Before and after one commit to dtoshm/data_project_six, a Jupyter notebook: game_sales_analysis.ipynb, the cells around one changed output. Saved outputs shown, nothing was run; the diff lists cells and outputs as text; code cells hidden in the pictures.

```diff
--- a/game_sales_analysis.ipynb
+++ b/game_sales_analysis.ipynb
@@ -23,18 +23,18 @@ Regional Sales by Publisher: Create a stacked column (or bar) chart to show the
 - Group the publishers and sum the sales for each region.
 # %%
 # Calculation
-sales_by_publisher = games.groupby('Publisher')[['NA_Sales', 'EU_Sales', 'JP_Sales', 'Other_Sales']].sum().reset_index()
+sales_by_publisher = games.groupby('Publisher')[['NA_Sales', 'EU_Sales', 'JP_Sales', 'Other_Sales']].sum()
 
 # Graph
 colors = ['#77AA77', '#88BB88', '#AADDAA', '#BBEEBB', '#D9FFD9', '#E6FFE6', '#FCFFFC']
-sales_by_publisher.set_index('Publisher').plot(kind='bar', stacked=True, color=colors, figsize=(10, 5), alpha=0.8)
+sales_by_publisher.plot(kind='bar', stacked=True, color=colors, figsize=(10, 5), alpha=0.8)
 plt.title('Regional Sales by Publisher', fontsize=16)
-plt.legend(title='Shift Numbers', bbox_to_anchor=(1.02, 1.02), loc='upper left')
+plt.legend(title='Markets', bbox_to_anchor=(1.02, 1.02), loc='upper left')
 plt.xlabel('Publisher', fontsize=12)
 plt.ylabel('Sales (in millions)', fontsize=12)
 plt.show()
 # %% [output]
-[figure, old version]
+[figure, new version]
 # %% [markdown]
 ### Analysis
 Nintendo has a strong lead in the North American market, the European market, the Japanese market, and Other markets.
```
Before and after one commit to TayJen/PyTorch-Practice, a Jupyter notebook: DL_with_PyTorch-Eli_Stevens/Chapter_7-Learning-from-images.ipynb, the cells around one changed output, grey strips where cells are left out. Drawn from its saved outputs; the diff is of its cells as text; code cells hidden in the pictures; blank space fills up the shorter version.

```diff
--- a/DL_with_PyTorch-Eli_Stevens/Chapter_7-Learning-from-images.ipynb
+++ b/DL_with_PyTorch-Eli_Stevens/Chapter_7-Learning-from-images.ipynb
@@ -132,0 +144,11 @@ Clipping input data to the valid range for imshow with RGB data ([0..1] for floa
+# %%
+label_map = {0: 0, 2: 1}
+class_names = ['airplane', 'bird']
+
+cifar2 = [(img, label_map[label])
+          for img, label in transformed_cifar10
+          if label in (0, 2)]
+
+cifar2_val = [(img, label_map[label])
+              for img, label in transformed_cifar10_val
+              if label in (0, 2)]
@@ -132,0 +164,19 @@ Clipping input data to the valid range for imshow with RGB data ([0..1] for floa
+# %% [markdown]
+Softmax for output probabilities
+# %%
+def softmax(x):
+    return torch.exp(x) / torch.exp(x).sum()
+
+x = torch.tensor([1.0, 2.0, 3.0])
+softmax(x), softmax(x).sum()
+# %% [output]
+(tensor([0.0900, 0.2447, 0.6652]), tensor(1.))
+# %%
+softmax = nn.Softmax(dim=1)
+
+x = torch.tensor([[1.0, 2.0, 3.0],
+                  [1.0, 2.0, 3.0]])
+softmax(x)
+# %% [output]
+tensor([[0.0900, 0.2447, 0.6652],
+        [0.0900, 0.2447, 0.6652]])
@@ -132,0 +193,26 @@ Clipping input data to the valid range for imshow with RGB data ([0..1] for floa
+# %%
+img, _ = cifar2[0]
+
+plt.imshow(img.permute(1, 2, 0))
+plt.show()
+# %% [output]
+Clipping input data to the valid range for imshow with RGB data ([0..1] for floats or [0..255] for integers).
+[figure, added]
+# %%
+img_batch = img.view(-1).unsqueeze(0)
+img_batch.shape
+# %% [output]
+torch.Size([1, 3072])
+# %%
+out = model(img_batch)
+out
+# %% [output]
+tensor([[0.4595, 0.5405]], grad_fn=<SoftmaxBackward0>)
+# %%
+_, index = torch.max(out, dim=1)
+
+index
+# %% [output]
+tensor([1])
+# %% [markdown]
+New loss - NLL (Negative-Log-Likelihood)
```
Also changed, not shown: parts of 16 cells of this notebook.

------------

▶ **PROBLEM STATEMENT**
Every record shown above should appear again in your answer, unchanged.

▶ **OUTPUT OF THE TASK**
Before and after one commit to dtoshm/data_project_six, a Jupyter notebook: game_sales_analysis.ipynb, the cells around one changed output. Saved outputs shown, nothing was run; the diff lists cells and outputs as text; code cells hidden in the pictures.

```diff
--- a/game_sales_analysis.ipynb
+++ b/game_sales_analysis.ipynb
@@ -23,18 +23,18 @@ Regional Sales by Publisher: Create a stacked column (or bar) chart to show the
 - Group the publishers and sum the sales for each region.
 # %%
 # Calculation
-sales_by_publisher = games.groupby('Publisher')[['NA_Sales', 'EU_Sales', 'JP_Sales', 'Other_Sales']].sum().reset_index()
+sales_by_publisher = games.groupby('Publisher')[['NA_Sales', 'EU_Sales', 'JP_Sales', 'Other_Sales']].sum()
 
 # Graph
 colors = ['#77AA77', '#88BB88', '#AADDAA', '#BBEEBB', '#D9FFD9', '#E6FFE6', '#FCFFFC']
-sales_by_publisher.set_index('Publisher').plot(kind='bar', stacked=True, color=colors, figsize=(10, 5), alpha=0.8)
+sales_by_publisher.plot(kind='bar', stacked=True, color=colors, figsize=(10, 5), alpha=0.8)
 plt.title('Regional Sales by Publisher', fontsize=16)
-plt.legend(title='Shift Numbers', bbox_to_anchor=(1.02, 1.02), loc='upper left')
+plt.legend(title='Markets', bbox_to_anchor=(1.02, 1.02), loc='upper left')
 plt.xlabel('Publisher', fontsize=12)
 plt.ylabel('Sales (in millions)', fontsize=12)
 plt.show()
 # %% [output]
-[figure, old version]
+[figure, new version]
 # %% [markdown]
 ### Analysis
 Nintendo has a strong lead in the North American market, the European market, the Japanese market, and Other markets.
```
Before and after one commit to TayJen/PyTorch-Practice, a Jupyter notebook: DL_with_PyTorch-Eli_Stevens/Chapter_7-Learning-from-images.ipynb, the cells around one changed output, grey strips where cells are left out. Drawn from its saved outputs; the diff is of its cells as text; code cells hidden in the pictures; blank space fills up the shorter version.

```diff
--- a/DL_with_PyTorch-Eli_Stevens/Chapter_7-Learning-from-images.ipynb
+++ b/DL_with_PyTorch-Eli_Stevens/Chapter_7-Learning-from-images.ipynb
@@ -132,0 +144,11 @@ Clipping input data to the valid range for imshow with RGB data ([0..1] for floa
+# %%
+label_map = {0: 0, 2: 1}
+class_names = ['airplane', 'bird']
+
+cifar2 = [(img, label_map[label])
+          for img, label in transformed_cifar10
+          if label in (0, 2)]
+
+cifar2_val = [(img, label_map[label])
+              for img, label in transformed_cifar10_val
+              if label in (0, 2)]
@@ -132,0 +164,19 @@ Clipping input data to the valid range for imshow with RGB data ([0..1] for floa
+# %% [markdown]
+Softmax for output probabilities
+# %%
+def softmax(x):
+    return torch.exp(x) / torch.exp(x).sum()
+
+x = torch.tensor([1.0, 2.0, 3.0])
+softmax(x), softmax(x).sum()
+# %% [output]
+(tensor([0.0900, 0.2447, 0.6652]), tensor(1.))
+# %%
+softmax = nn.Softmax(dim=1)
+
+x = torch.tensor([[1.0, 2.0, 3.0],
+                  [1.0, 2.0, 3.0]])
+softmax(x)
+# %% [output]
+tensor([[0.0900, 0.2447, 0.6652],
+        [0.0900, 0.2447, 0.6652]])
@@ -132,0 +193,26 @@ Clipping input data to the valid range for imshow with RGB data ([0..1] for floa
+# %%
+img, _ = cifar2[0]
+
+plt.imshow(img.permute(1, 2, 0))
+plt.show()
+# %% [output]
+Clipping input data to the valid range for imshow with RGB data ([0..1] for floats or [0..255] for integers).
+[figure, added]
+# %%
+img_batch = img.view(-1).unsqueeze(0)
+img_batch.shape
+# %% [output]
+torch.Size([1, 3072])
+# %%
+out = model(img_batch)
+out
+# %% [output]
+tensor([[0.4595, 0.5405]], grad_fn=<SoftmaxBackward0>)
+# %%
+_, index = torch.max(out, dim=1)
+
+index
+# %% [output]
+tensor([1])
+# %% [markdown]
+New loss - NLL (Negative-Log-Likelihood)
```
Also changed, not shown: parts of 16 cells of this notebook.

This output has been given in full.